In January 1792 the radical movement among the “lower classes” produced its first organisation — the London Corresponding Society. Its main programme was manhood suffrage and equal representation, but in August a Public Address was issued which pointed out that an honest and genuinely representative Parliament could remove the grievous oppressions of the common man: […]
Archives for the ‘18th century’ Category
Britain under George I actually had two decades of relative peace and stability. The most significant events of that period were the internal political affairs. In fact, throughout those years a smooth transition from limited monarchy to Parliamentary government took place in Great Britain. One of the important events of that time became the appointment […]
In the wake of the American war, many old institutions were reexamined. The Economical Reform Act of 1782 reduced the patronage powers of the king and his ministers. The Irish Parliament, controlled by Anglo-Irish Protestants, won a greater degree of independence.
Long accustomed to a considerable degree of self-government and freed, after 1763, from the French danger, American colonists resented any attempts to make them pay a share of the cost of imperial defence in the form of assorted taxes and duties. They also resented British attempts to treat colonial legislatures as secondary to the government […]
In 1760, the aged George II was succeeded by his grandson, George III. Unlike his predecessors, George III was more interested in English than German affairs. George tried to enter politics as an independent force.
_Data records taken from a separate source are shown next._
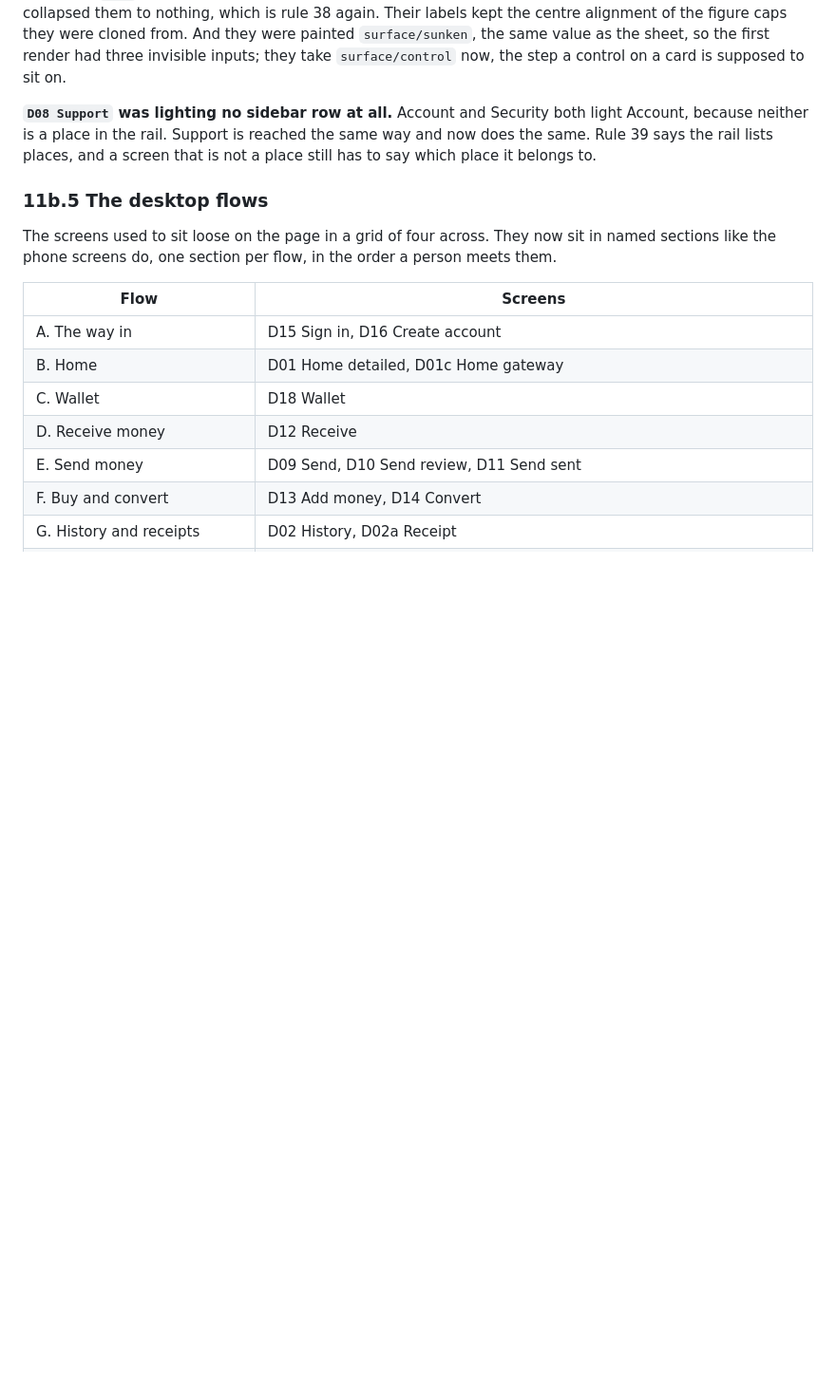
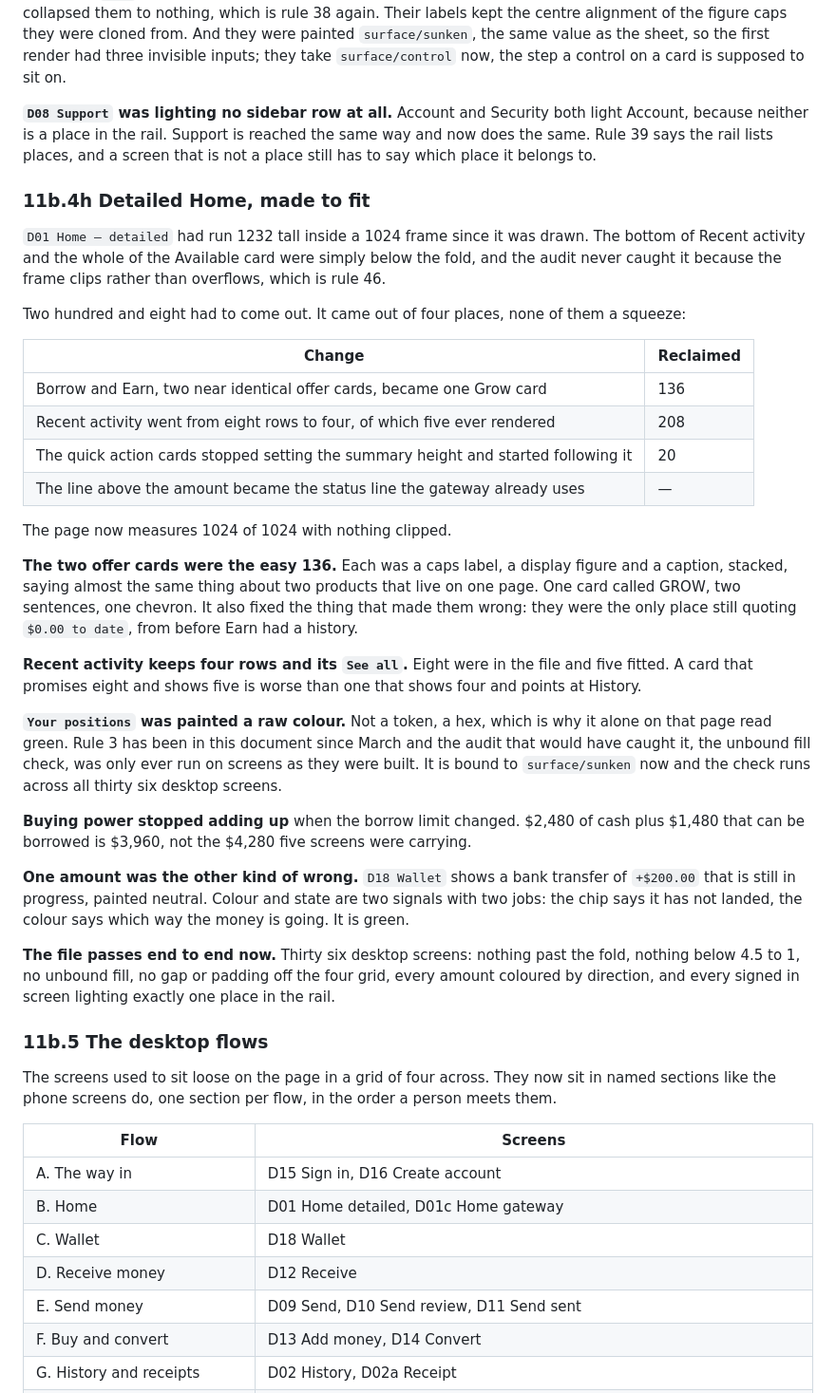
Before and after one commit to ibrahimweng/Tokkenly, a Markdown page: design.md, the part around the change. Shown at 95% size. Rendered like a GitHub page; blank space fills up the shorter version.

Commit message:
Make the detailed Home fit its frame
D01 Home detailed had run 1232 tall in a 1024 frame since it was
drawn. The bottom of Recent activity and all of the Available card sat
below the fold, and the overflow check never saw it because the frame
clips rather than overflows.

Borrow and Earn were two near identical offer cards saying almost the
same thing about two products on one page; they are one Grow card now.
Recent activity holds four rows instead of eight, of which five ever
rendered, and keeps its link to History. The quick action cards follow
the hero height rather than setting it.

Your positions was painted a raw hex, which is why it alone on that
page read green. It is bound to surface/sunken. Buying power stopped
adding up when the borrow limit changed, on five screens. And a
pending inflow on Wallet was neutral; the chip says it has not landed,
the colour says which way the money goes.

All thirty six desktop screens now pass: nothing past the fold, no
contrast below 4.5 to 1, no unbound fill, no off-grid spacing, every
amount coloured by direction, one lit place in the rail.

Co-Authored-By: Claude Opus 5 <noreply@anthropic.com>
Claude-Session: https://claude.ai/code/session_01FHBxEYKfufTbeXAU3BenmQ

```diff
--- a/design.md
+++ b/design.md
@@ -2566,6 +2566,55 @@ light Account, because neither is a place in the rail. Support is reached the
 same way and now does the same. Rule 39 says the rail lists places, and a screen
 that is not a place still has to say which place it belongs to.
 
+### 11b.4h Detailed Home, made to fit
+
+`D01 Home — detailed` had run 1232 tall inside a 1024 frame since it was drawn.
+The bottom of Recent activity and the whole of the Available card were simply
+below the fold, and the audit never caught it because the frame clips rather than
+overflows, which is rule 46.
+
+Two hundred and eight had to come out. It came out of four places, none of them a
+squeeze:
+
+| Change | Reclaimed |
+| --- | --- |
+| Borrow and Earn, two near identical offer cards, became one Grow card | 136 |
+| Recent activity went from eight rows to four, of which five ever rendered | 208 |
+| The quick action cards stopped setting the summary height and started following it | 20 |
+| The line above the amount became the status line the gateway already uses | — |
+
+The page now measures 1024 of 1024 with nothing clipped.
+
+**The two offer cards were the easy 136.** Each was a caps label, a display figure
+and a caption, stacked, saying almost the same thing about two products that live
+on one page. One card called GROW, two sentences, one chevron. It also fixed the
+thing that made them wrong: they were the only place still quoting `$0.00 to
+date`, from before Earn had a history.
+
+**Recent activity keeps four rows and its `See all`.** Eight were in the file and
+five fitted. A card that promises eight and shows five is worse than one that
+shows four and points at History.
+
+**`Your positions` was painted a raw colour.** Not a token, a hex, which is why it
+alone on that page read green. Rule 3 has been in this document since March and
+the audit that would have caught it, the unbound fill check, was only ever run on
+screens as they were built. It is bound to `surface/sunken` now and the check runs
+across all thirty six desktop screens.
+
+**Buying power stopped adding up** when the borrow limit changed. $2,480 of cash
+plus $1,480 that can be borrowed is $3,960, not the $4,280 five screens were
+carrying.
+
+**One amount was the other kind of wrong.** `D18 Wallet` shows a bank transfer of
+`+$200.00` that is still in progress, painted neutral. Colour and state are two
+signals with two jobs: the chip says it has not landed, the colour says which way
+the money is going. It is green.
+
+**The file passes end to end now.** Thirty six desktop screens: nothing past the
+fold, nothing below 4.5 to 1, no unbound fill, no gap or padding off the four
+grid, every amount coloured by direction, and every signed in screen lighting
+exactly one place in the rail.
+
 ### 11b.5 The desktop flows
 
 The screens used to sit loose on the page in a grid of four across. They now sit
```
He did not attempt to free himself from the control of Parliament, as the time when that was possible had […]
Most workers lived in desperate poverty, just barely surviving on the wages they earned. In cities, they paid high prices for both food and housing.
If Britain’s economy was to continue to expand, the country would have to seek the markets abroad, while holding down living standards at home in order to keep production costs low. The duty of the poor was clear: it was not their business to spend more. They were just more. A detailed and properly documented […]
With the industrialization, the British middle class grew larger and more influential as the number of financiers, factory owners and capitalist farmers increased. The upper class still possessed the land and titles, but the industrial middle class had the money. During the whole of the 18th century, the landed aristocracy, which largely controlled Parliament, firmly […]
During the first half of the 18th century, the population of Great Britain increased by less than 15 percent. Between 1751 and 1801, the year of the first official census, the number rose by two-thirds to 10.7 million. During the next fifty years, the population of the country doubled. The reasons include a decline of […]
William III had to do much to secure his hold, not only upon England but upon Scotland and Ireland. In 1689 James II landed in Ireland, where he had an army ready to hand, and was easily able to stir up a national rising of the native Catholics against the Protestant “garrison”. In July 1690 […]